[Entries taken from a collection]

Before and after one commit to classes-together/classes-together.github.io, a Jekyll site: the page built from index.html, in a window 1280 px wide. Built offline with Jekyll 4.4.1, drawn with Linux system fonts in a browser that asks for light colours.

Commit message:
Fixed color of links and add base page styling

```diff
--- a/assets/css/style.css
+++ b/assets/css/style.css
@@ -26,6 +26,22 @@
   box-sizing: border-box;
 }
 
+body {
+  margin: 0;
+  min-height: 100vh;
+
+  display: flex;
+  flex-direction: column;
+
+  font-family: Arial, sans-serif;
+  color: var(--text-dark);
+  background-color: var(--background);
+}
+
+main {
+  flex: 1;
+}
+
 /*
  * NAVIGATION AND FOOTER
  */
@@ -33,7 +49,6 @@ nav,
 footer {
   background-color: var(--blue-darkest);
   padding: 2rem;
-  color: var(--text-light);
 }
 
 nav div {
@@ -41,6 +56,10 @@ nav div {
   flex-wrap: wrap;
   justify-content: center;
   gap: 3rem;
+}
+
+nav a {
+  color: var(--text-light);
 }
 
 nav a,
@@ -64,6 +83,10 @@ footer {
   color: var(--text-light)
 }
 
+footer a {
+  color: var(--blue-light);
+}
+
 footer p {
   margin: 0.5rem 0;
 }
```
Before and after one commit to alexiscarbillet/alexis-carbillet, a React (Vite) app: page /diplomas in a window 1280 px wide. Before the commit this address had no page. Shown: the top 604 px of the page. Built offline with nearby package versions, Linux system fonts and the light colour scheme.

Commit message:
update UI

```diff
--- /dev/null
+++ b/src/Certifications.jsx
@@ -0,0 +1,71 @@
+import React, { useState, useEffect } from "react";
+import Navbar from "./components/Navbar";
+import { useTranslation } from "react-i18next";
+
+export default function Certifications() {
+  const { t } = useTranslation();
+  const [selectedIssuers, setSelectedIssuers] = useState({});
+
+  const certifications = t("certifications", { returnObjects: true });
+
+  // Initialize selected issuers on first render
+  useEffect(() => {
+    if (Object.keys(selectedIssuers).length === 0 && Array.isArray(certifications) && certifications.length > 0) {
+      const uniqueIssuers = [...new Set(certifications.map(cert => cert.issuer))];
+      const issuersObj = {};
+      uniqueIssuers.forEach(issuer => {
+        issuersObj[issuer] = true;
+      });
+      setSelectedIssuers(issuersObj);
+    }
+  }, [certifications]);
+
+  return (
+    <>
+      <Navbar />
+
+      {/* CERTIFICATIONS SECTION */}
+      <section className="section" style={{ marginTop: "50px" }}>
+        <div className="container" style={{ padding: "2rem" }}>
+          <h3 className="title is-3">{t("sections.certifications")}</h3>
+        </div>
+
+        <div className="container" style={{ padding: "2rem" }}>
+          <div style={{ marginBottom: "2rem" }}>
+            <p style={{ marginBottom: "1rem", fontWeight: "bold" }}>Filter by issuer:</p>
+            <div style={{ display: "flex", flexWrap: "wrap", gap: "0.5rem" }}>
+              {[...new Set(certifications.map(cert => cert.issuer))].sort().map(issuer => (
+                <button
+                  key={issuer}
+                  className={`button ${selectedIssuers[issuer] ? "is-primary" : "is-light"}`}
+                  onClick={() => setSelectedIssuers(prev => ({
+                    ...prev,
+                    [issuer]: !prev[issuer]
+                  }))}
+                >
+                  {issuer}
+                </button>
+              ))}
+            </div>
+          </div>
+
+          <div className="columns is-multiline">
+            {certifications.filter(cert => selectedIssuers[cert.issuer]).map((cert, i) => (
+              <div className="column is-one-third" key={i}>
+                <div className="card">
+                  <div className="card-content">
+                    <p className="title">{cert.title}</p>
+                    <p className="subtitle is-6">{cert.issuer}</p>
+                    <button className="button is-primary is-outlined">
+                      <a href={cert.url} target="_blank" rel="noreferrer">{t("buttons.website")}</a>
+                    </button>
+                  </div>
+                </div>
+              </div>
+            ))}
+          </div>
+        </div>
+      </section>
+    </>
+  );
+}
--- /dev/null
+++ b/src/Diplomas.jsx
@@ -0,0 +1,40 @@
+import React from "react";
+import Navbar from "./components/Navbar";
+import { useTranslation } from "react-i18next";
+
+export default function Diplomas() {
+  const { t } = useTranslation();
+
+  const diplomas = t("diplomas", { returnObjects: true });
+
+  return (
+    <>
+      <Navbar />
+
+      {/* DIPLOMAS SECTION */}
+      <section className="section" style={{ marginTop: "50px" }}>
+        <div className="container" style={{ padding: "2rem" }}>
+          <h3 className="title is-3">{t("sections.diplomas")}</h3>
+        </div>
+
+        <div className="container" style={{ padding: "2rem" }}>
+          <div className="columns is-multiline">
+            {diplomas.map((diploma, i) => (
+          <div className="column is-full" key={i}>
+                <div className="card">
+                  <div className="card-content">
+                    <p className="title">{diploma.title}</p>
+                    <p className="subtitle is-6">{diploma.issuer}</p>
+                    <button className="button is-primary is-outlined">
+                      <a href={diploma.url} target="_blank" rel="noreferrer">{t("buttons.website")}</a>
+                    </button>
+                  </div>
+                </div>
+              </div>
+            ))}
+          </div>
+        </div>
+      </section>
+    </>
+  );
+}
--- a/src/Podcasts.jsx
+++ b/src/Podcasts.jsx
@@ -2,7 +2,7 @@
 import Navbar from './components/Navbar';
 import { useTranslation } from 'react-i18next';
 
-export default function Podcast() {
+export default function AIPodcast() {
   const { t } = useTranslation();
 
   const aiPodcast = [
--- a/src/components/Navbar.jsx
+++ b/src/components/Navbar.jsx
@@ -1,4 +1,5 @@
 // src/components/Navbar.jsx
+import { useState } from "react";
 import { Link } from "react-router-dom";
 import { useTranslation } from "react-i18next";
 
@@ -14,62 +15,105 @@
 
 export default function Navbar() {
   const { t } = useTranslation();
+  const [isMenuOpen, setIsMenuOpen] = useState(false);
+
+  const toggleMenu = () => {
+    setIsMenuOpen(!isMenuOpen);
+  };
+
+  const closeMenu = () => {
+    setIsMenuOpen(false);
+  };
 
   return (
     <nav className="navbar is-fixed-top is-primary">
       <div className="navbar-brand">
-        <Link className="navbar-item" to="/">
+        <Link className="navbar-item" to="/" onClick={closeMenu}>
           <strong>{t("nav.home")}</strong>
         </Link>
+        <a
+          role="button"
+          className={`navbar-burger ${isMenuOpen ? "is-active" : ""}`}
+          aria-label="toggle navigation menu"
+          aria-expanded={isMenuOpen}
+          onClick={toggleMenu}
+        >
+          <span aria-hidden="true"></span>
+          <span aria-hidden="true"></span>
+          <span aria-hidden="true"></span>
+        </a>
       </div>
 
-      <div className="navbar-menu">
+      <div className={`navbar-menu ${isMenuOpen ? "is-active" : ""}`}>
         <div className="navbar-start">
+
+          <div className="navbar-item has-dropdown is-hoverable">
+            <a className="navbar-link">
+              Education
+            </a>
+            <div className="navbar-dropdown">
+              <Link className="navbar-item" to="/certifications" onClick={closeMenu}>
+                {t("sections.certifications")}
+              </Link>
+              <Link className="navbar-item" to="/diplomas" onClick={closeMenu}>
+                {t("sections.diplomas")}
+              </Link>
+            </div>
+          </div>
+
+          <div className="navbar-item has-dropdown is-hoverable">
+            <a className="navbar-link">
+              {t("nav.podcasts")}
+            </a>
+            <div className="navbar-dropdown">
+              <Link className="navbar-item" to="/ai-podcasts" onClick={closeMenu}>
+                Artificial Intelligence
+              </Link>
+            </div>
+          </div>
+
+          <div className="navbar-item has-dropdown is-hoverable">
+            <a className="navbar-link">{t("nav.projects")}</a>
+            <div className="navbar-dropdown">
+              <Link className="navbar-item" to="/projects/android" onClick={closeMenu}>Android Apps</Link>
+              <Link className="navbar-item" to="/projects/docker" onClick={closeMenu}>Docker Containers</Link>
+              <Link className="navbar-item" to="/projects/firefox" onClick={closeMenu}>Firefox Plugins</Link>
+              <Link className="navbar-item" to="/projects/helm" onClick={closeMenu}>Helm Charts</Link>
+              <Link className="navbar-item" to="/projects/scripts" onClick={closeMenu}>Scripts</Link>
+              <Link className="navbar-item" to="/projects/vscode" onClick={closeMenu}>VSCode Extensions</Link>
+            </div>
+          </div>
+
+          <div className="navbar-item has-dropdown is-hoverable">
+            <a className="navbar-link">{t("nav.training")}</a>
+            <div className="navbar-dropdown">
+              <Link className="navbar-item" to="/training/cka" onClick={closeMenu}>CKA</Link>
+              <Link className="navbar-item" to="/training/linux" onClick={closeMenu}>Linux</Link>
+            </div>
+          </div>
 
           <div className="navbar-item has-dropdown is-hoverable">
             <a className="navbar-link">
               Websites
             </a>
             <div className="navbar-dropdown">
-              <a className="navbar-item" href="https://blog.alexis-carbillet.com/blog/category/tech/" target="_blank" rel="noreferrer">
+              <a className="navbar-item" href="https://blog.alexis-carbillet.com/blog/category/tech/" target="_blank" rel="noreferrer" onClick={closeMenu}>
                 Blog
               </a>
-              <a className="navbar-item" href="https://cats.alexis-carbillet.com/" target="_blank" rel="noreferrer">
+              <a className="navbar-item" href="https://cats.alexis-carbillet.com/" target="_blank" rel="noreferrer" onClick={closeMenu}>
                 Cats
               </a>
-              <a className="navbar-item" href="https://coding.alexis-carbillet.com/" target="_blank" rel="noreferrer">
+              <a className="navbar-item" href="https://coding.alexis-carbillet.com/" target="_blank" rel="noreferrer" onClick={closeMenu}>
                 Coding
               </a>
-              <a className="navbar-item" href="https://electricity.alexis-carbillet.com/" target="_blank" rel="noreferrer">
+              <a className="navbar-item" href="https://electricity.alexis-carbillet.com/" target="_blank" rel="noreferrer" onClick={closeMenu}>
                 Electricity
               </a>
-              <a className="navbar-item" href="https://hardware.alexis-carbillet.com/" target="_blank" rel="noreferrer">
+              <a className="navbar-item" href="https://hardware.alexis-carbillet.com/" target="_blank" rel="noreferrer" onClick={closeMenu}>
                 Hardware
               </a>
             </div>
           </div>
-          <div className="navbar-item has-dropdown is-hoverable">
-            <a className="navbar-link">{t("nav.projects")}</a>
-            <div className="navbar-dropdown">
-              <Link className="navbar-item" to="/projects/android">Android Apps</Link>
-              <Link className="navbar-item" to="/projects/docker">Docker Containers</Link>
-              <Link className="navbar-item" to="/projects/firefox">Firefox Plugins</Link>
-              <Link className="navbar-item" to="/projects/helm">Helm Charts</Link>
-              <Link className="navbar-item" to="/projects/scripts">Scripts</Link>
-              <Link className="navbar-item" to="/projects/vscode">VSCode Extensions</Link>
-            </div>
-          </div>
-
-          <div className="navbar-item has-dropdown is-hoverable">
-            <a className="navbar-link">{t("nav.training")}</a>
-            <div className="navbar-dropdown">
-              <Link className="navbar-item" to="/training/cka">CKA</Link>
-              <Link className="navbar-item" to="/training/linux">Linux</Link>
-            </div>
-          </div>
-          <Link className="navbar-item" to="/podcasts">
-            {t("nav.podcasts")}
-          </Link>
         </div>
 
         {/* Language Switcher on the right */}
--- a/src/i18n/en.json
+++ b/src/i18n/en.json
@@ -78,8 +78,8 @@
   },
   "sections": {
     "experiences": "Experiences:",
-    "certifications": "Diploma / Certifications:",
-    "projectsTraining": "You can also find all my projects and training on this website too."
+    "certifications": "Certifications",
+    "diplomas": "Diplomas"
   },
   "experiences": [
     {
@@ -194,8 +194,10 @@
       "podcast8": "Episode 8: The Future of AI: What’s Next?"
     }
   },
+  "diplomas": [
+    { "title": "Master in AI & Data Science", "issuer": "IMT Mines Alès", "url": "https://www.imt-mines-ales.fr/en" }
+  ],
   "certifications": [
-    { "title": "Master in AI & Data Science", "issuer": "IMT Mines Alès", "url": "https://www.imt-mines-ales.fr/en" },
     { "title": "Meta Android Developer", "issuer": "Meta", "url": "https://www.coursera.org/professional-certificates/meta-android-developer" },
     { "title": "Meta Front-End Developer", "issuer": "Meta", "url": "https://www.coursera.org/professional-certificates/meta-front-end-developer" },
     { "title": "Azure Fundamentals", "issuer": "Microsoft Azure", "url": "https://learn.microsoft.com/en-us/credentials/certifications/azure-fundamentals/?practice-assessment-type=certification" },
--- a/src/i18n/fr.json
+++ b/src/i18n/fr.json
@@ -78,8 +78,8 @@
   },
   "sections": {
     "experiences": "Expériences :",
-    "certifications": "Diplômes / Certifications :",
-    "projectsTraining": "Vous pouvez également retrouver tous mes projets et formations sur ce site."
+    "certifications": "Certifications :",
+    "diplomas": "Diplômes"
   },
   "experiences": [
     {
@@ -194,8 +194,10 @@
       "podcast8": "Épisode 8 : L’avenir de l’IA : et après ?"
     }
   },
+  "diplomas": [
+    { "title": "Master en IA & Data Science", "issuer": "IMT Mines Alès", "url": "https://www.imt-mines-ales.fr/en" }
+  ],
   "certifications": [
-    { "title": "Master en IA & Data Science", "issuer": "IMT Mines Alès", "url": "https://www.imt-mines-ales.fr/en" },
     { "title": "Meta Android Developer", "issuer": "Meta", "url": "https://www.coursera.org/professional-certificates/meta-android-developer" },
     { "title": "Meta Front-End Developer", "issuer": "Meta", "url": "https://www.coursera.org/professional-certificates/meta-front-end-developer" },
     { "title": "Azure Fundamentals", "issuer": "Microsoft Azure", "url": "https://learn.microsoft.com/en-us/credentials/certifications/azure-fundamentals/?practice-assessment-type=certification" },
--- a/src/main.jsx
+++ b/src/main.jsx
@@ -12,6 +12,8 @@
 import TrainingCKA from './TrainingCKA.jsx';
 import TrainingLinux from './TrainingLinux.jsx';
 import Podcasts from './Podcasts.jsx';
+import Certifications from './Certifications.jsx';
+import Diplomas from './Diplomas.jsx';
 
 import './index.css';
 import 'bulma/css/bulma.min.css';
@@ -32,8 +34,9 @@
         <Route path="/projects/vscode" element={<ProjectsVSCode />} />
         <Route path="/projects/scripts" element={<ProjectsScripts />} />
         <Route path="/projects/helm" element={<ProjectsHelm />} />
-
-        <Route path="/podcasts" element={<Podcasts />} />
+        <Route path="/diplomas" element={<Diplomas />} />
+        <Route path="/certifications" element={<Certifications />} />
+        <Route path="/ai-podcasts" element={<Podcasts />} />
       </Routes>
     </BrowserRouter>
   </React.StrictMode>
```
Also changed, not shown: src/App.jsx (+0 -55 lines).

DIRECTIONS ->
Look through the data and gather every line with the string "carbillet" in it.

SOLVED PROBLEM ->
Before and after one commit to alexiscarbillet/alexis-carbillet, a React (Vite) app: page /diplomas in a window 1280 px wide. Before the commit this address had no page. Shown: the top 604 px of the page. Built offline with nearby package versions, Linux system fonts and the light colour scheme.
-              <a className="navbar-item" href="https://blog.alexis-carbillet.com/blog/category/tech/" target="_blank" rel="noreferrer">
+              <a className="navbar-item" href="https://blog.alexis-carbillet.com/blog/category/tech/" target="_blank" rel="noreferrer" onClick={closeMenu}>
-              <a className="navbar-item" href="https://cats.alexis-carbillet.com/" target="_blank" rel="noreferrer">
+              <a className="navbar-item" href="https://cats.alexis-carbillet.com/" target="_blank" rel="noreferrer" onClick={closeMenu}>
-              <a className="navbar-item" href="https://coding.alexis-carbillet.com/" target="_blank" rel="noreferrer">
+              <a className="navbar-item" href="https://coding.alexis-carbillet.com/" target="_blank" rel="noreferrer" onClick={closeMenu}>
-              <a className="navbar-item" href="https://electricity.alexis-carbillet.com/" target="_blank" rel="noreferrer">
+              <a className="navbar-item" href="https://electricity.alexis-carbillet.com/" target="_blank" rel="noreferrer" onClick={closeMenu}>
-              <a className="navbar-item" href="https://hardware.alexis-carbillet.com/" target="_blank" rel="noreferrer">
+              <a className="navbar-item" href="https://hardware.alexis-carbillet.com/" target="_blank" rel="noreferrer" onClick={closeMenu}>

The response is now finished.